POL 421 Seminar in American Politics Not offered this year SA Investigation of a major theme in American politics. Reading and intensive discussion of selected issues in the literature. One three-hour seminar. Staff
POL 422 Seminar in American Politics (also
GSS 422
) Fall SA
Investigation of a major theme in American politics. Reading and intensive discussion of selected issues in the literature. One three-hour seminar. T. Mendelberg
POL 423 Seminar in American Politics Fall SA Investigation of a major theme in American politics. Reading and intensive discussion of selected issues in the literature. K. Whittington
POL 430 Seminar in Comparative Politics Not offered this year SA Investigation of a major theme in comparative politics. Reading and intensive discussion of selected issues in the literature. One three-hour seminar. Staff
POL 431 Seminar in Comparative Politics Not offered this year SA Investigation of a major theme in comparative politics. Reading and intensive discussion of selected issues in the literature. Staff
POL 432 Seminar in Comparative Politics Fall SA Investigation of a major theme in comparative politics. Reading and intensive discussion of selected issues in the literature. One three-hour seminar. M. Beissinger
POL 433 Seminar in Comparative Politics (also

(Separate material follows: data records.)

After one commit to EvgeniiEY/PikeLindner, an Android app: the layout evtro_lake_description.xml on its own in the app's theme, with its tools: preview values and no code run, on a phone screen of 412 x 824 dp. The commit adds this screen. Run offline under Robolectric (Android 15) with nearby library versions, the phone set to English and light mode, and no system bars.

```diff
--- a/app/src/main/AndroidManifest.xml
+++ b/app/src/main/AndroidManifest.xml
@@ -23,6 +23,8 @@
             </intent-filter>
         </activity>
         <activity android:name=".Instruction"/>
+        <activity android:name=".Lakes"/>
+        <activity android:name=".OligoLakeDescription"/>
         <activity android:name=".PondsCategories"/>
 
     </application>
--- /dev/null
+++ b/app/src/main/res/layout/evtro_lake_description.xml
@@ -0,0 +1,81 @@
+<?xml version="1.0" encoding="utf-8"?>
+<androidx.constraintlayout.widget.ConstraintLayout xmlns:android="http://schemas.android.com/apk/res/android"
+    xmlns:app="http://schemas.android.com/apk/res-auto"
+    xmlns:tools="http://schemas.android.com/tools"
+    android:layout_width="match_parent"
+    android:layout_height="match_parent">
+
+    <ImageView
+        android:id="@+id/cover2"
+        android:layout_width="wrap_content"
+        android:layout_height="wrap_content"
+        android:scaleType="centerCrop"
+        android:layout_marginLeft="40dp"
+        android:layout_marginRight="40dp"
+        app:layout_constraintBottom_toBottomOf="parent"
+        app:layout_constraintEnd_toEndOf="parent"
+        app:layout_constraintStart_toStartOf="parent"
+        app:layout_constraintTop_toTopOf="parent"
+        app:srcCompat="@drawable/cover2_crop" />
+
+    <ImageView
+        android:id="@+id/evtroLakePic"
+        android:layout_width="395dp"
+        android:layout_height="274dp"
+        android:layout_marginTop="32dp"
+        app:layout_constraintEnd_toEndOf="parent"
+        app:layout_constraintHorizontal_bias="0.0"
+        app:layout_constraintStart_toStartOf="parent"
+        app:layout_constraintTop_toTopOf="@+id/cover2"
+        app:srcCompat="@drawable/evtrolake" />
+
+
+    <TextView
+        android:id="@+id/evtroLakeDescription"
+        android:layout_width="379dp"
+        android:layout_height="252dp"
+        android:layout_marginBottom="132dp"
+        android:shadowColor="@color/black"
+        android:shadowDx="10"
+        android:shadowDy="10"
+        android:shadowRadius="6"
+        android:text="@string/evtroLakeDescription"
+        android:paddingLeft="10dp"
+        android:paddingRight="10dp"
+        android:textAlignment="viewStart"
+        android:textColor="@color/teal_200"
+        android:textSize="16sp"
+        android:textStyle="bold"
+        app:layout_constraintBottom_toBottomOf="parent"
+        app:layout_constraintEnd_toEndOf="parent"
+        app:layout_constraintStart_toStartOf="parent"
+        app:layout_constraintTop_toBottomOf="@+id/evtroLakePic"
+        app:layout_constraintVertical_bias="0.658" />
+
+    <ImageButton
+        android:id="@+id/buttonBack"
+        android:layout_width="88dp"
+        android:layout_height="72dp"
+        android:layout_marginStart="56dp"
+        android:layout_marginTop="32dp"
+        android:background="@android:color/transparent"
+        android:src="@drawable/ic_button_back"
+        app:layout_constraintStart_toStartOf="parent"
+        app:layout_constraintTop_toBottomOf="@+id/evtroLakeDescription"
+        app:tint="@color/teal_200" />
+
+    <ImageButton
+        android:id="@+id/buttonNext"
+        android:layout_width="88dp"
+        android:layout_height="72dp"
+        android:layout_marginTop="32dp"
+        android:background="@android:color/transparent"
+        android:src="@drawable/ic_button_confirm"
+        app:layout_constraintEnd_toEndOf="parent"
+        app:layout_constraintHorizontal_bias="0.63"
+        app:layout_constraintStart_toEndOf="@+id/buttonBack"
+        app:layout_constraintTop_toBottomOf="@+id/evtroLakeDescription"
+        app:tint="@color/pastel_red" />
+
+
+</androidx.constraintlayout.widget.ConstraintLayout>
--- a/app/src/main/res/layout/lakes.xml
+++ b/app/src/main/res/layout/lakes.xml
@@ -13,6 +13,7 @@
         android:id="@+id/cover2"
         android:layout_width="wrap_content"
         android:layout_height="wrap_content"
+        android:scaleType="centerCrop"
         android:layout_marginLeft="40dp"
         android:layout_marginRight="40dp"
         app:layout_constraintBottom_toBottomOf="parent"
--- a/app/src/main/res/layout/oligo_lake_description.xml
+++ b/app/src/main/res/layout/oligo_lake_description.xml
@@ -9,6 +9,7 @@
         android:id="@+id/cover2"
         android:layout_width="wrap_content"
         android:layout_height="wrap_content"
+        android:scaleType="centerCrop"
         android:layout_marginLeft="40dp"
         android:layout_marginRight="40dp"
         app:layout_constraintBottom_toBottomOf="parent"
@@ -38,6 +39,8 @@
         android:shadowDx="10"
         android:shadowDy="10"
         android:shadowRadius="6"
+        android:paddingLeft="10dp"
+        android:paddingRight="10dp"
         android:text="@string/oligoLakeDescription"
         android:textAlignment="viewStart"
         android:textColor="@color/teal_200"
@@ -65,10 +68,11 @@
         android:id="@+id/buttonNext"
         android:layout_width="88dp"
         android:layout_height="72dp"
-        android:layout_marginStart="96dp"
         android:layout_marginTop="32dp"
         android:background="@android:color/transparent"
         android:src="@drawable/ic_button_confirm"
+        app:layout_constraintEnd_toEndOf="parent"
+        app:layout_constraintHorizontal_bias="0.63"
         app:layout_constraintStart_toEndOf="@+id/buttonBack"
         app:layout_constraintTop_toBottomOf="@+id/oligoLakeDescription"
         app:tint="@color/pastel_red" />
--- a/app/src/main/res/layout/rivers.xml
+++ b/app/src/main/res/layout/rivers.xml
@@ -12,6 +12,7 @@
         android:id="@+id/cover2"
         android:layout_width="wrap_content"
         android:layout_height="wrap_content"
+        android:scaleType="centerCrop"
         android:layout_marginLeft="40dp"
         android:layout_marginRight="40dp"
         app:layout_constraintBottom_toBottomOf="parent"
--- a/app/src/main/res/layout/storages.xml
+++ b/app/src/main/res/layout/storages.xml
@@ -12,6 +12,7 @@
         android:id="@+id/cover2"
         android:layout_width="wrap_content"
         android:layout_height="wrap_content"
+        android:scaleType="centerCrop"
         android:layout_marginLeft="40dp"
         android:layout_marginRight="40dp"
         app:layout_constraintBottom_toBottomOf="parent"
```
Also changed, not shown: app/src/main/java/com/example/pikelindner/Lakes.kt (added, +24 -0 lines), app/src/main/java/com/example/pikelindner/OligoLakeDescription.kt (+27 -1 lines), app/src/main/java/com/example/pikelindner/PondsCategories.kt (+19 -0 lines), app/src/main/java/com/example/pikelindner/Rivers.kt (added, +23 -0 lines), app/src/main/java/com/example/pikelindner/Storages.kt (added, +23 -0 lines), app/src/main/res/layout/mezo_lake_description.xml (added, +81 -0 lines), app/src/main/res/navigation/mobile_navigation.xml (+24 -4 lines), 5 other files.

AFS 433
) Not offered this year SA
Investigation of a major theme in comparative politics. Reading and intensive discussion of selected issues in the literature. One three-hour seminar. Staff
POL 434 Seminar in Comparative Politics Not offered this year SA Investigation of a major theme in comparative politics. Reading and intensive discussion of selected issues in the literature. One three-hour seminar. Staff

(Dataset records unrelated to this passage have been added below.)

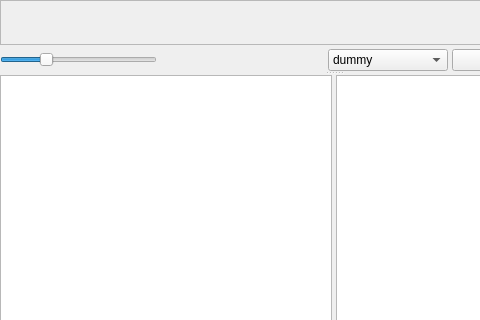
First picture: the form in kleiner-brauhelfer/widgets/wdgwebvieweditable.ui, repository kleiner-brauhelfer/kleiner-brauhelfer-2, before the edit; both pictures show x 0 to 480 and y 0 to 320 of the 668 by 609 pixel window.
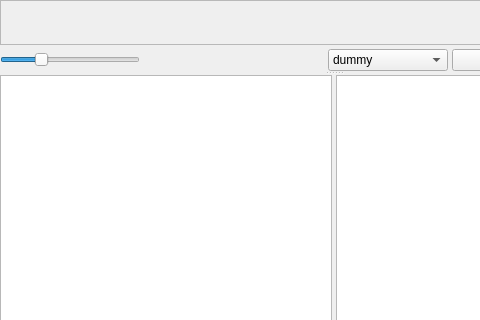
Second picture: the form after the edit. Icons and pictures are not drawn. Custom widgets are drawn as their Qt base class.

What changed in the file:
```diff
--- a/kleiner-brauhelfer/widgets/wdgwebvieweditable.ui
+++ b/kleiner-brauhelfer/widgets/wdgwebvieweditable.ui
@@ -103,7 +103,14 @@
           </widget>
          </item>
          <item>
-          <widget class="QLabel" name="lblZoom"/>
+          <widget class="QLabel" name="lblZoom">
+           <property name="minimumSize">
+            <size>
+             <width>40</width>
+             <height>0</height>
+            </size>
+           </property>
+          </widget>
          </item>
          <item>
           <spacer name="horizontalSpacer_3">
```
Left out of the diff: 20 changed lines with no effect on the pictures.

POL 440 Seminar in International Relations Spring SA Investigation of a major theme in international relations. Reading and intensive discussion of selected issues in the literature. One three-hour seminar. F. Ahmed
POL 441 Seminar in International Relations Fall SA Investigation of a major theme in international relations. Reading and intensive discussion of selected issues in the literature. J. Gowa

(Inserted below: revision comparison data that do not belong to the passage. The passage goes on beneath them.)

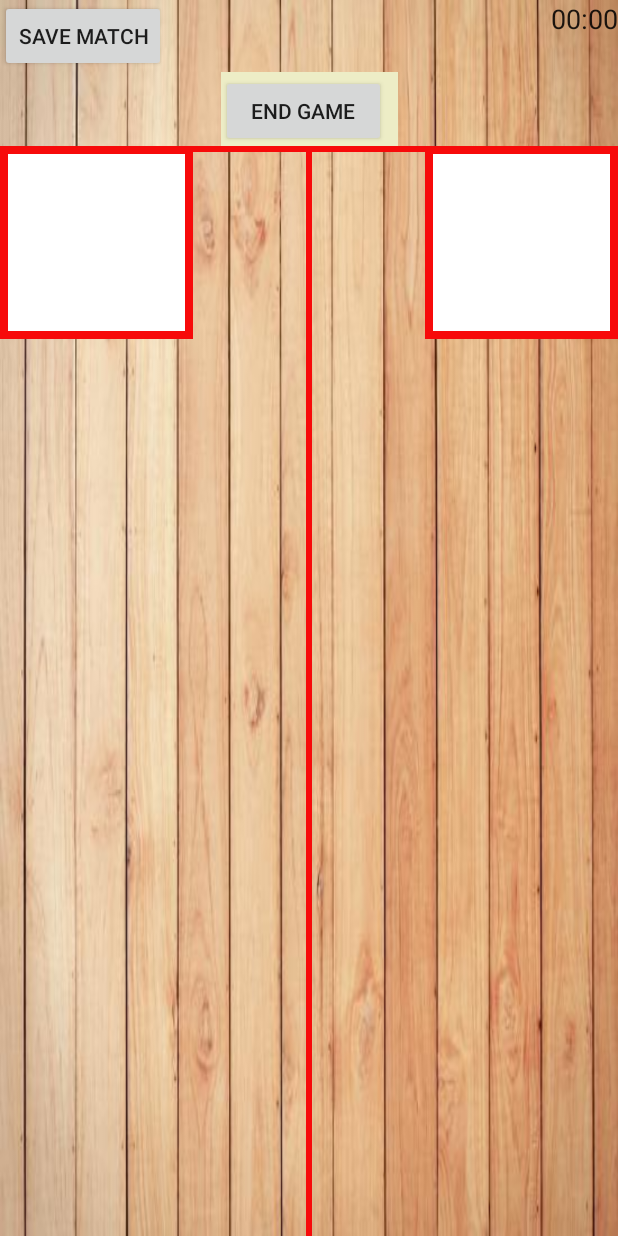
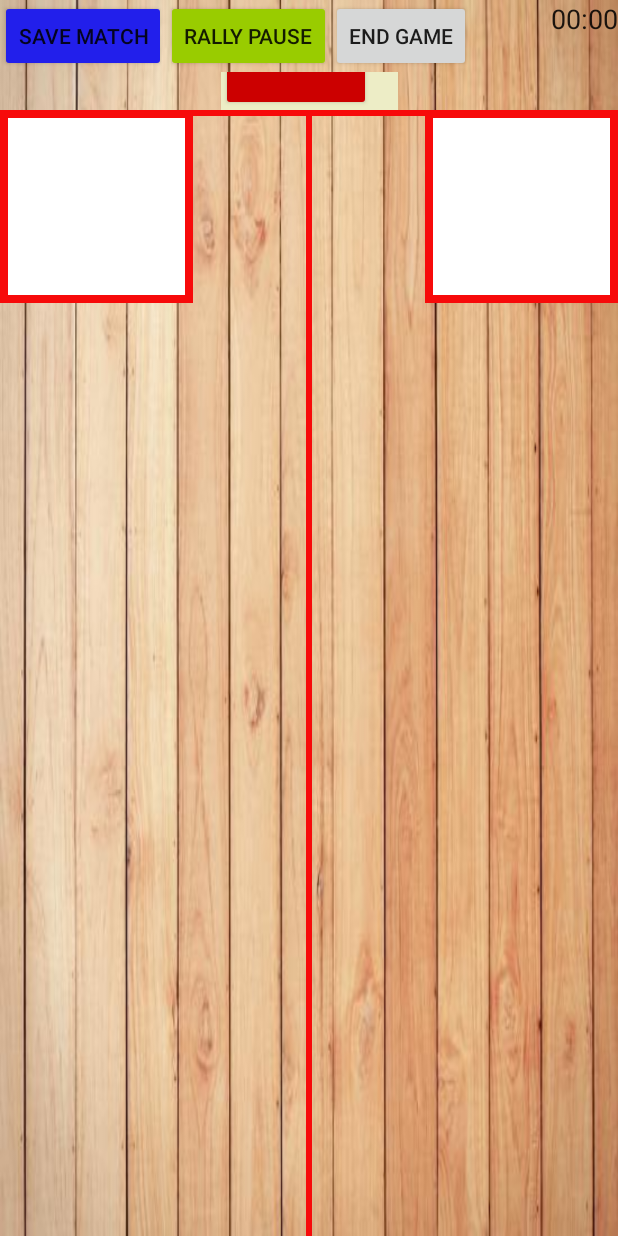
Before and after one commit to OsamaSaleh289/Squash-Video-Analysis-Project, an Android app: the layout layout_court.xml on its own in the app's theme, with its tools: preview values and no code run, on a phone screen of 412 x 824 dp. Run offline under Robolectric (Android 15) with nearby library versions, the phone set to English and light mode, and no system bars.

Commit message:
Update version

```diff
--- a/app/src/main/res/layout/layout_court.xml
+++ b/app/src/main/res/layout/layout_court.xml
@@ -57,13 +57,6 @@
                     android:layout_width="match_parent"
                     android:layout_height="match_parent">
 
-                    <Button
-                        android:id="@+id/pauseButton"
-                        android:layout_width="wrap_content"
-                        android:layout_height="wrap_content"
-                        android:backgroundTint="@android:color/holo_green_light"
-                        android:onClick="pauseTimerOnClick"
-                        android:text="Rally Pause" />
                 </TableRow>
 
                 <TableRow
@@ -84,12 +77,6 @@
                     android:layout_width="match_parent"
                     android:layout_height="match_parent">
 
-                    <Button
-                        android:id="@+id/endGame"
-                        android:layout_width="wrap_content"
-                        android:layout_height="wrap_content"
-                        android:onClick="endCurrentGame"
-                        android:text="End Game" />
                 </TableRow>
                 </TableLayout>
 
@@ -221,10 +208,32 @@
             app:layout_constraintTop_toTopOf="parent" />
 
         <Button
+            android:id="@+id/pauseButton"
+            android:layout_width="wrap_content"
+            android:layout_height="wrap_content"
+            android:backgroundTint="@android:color/holo_green_light"
+            android:onClick="pauseTimerOnClick"
+            android:text="Rally Pause"
+            app:layout_constraintBottom_toBottomOf="parent"
+            app:layout_constraintStart_toEndOf="@+id/saveToFirebase"
+            app:layout_constraintTop_toTopOf="parent" />
+
+        <Button
+            android:id="@+id/endGame"
+            android:layout_width="wrap_content"
+            android:layout_height="wrap_content"
+            android:onClick="endCurrentGame"
+            android:text="End Game"
+            app:layout_constraintBottom_toBottomOf="parent"
+            app:layout_constraintStart_toEndOf="@+id/pauseButton"
+            app:layout_constraintTop_toTopOf="parent" />
+
+        <Button
             android:id="@+id/saveToFirebase"
             android:layout_width="wrap_content"
             android:layout_height="wrap_content"
             android:onClick="onSaveClick"
+            android:backgroundTint="@color/colorPrimary"
             android:text="Save Match"
             app:layout_constraintLeft_toLeftOf="parent"
             app:layout_constraintTop_toTopOf="parent"/>
```
Also changed, not shown: 1 other file.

POL 442 Seminar in International Relations Not offered this year SA Investigation of a major theme in international relations. Reading and intensive discussion of selected issues in the literature. One three-hour seminar. Staff
POL 443 Seminar in International Relations Not offered this year SA Investigation of a major theme in international relations. Reading and intensive discussion of selected issues in the literature. One three-hour seminar. Staff
POL 444 International Institutions and Law (See WWS 420)
POL 450 Seminar in Methods in Political Science Not offered this year QR Investigation of a major theme in methods of political science. Reading and intensive discussion of selected issues in the literature. One three-hour seminar. Staff
POL 451 Seminar in Methods in Political Science Not offered this year QR Investigation of a major theme in methods of political science. Reading and intensive discussion of selected issues in the literature. Staff
POL 452 Seminar in Methods in Political Science Not offered this year Investigation of a major theme in methods of political science. Reading and intensive discussion of selected issues in the literature. One three-hour seminar. Staff
POL 453 Seminar in Methods in Political Science Not offered this year Investigation of a major theme in methods of political science. Reading and intensive discussion of selected issues in the literature. One three-hour seminar Staff
POL 463 Public Leadership and Public Policy in the U.S. (See WWS 363)
POL 465 Political and Economic Development of the Middle East (See NES 265)
POL 479 Comparative Constitutional Law (See WWS 421)